Private contractors who provide government services and depend largely on the government for their revenues are subject to state audit and must open their records under the state's Public Records Act.

The decision from the Tennessee Supreme Court in September came in a case involving Cherokee Children and Family Services in Shelby County. After two children in its care died in 1999, the Memphis Commercial Appeal sued Cherokee to release its records. "In the Cherokee case, and in a growing number of cases as government increasingly turns to private contractors to deliver public services, public interests are at stake," the newspaper wrote in an editorial.

The court ruling could open other contractors to scrutiny and audits, including health maintenance organizations that provide services under TennCare, the state's Medicaid insurance program. "If an agency is created solely to provide services to government," says Dennis Dycus, director of the state division of municipal audit, "then we have the right to audit their records."

There has already been one follow-up lawsuit in wake of the decision.
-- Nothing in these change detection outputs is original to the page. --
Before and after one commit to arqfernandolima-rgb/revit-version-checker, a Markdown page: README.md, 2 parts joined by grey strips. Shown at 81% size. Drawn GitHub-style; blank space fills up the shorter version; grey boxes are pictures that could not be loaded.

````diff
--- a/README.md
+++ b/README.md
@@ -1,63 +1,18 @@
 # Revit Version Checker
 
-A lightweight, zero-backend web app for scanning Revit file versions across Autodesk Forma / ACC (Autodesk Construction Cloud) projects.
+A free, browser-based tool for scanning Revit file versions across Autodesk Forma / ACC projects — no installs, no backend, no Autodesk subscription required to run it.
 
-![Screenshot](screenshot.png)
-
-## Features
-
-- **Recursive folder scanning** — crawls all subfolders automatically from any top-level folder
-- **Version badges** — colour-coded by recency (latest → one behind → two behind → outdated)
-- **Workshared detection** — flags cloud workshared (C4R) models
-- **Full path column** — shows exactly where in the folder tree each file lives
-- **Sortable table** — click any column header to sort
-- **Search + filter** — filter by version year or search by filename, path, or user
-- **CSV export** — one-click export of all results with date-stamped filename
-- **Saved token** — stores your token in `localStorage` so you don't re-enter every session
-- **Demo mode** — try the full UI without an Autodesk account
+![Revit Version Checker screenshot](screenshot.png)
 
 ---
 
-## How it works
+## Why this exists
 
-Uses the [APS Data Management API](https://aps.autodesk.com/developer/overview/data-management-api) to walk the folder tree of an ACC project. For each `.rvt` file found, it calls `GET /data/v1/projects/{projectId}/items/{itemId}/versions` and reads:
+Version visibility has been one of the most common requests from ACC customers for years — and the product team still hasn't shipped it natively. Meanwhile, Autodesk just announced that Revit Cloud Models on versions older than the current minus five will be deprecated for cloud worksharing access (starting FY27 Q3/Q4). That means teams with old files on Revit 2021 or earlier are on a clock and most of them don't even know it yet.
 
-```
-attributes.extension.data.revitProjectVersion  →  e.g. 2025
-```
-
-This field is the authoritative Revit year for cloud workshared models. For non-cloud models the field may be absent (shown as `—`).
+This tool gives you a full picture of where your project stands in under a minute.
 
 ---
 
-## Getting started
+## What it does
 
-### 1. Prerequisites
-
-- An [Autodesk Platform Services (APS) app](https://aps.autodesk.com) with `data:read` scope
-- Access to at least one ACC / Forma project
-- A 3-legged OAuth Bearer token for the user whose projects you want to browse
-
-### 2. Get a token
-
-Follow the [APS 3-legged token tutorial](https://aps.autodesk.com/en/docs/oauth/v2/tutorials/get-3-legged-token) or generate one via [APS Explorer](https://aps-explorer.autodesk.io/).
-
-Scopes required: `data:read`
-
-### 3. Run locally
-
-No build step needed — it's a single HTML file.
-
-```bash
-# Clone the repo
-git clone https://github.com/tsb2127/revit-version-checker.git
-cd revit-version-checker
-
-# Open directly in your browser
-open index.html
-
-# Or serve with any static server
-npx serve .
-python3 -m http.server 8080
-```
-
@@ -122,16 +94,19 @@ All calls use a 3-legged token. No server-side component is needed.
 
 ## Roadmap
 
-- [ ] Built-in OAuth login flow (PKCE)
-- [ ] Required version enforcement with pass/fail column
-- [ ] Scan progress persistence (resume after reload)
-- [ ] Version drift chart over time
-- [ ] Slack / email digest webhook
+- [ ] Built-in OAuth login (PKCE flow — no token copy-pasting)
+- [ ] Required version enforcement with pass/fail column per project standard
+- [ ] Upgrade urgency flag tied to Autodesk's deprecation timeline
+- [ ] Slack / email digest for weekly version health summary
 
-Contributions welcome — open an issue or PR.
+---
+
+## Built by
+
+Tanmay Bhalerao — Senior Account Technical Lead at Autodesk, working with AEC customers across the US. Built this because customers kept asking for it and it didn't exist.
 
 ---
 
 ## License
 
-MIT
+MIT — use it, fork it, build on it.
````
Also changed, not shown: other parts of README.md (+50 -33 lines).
The Memphis Convention and Visitors Bureau, although it derives more than 90 percent of its funding from taxes, is suing the Commercial Appeal to block the paper from viewing its financial and travel records. The bureau argues its promotion of tourism is not a government function and that opening its records will benefit its competitors.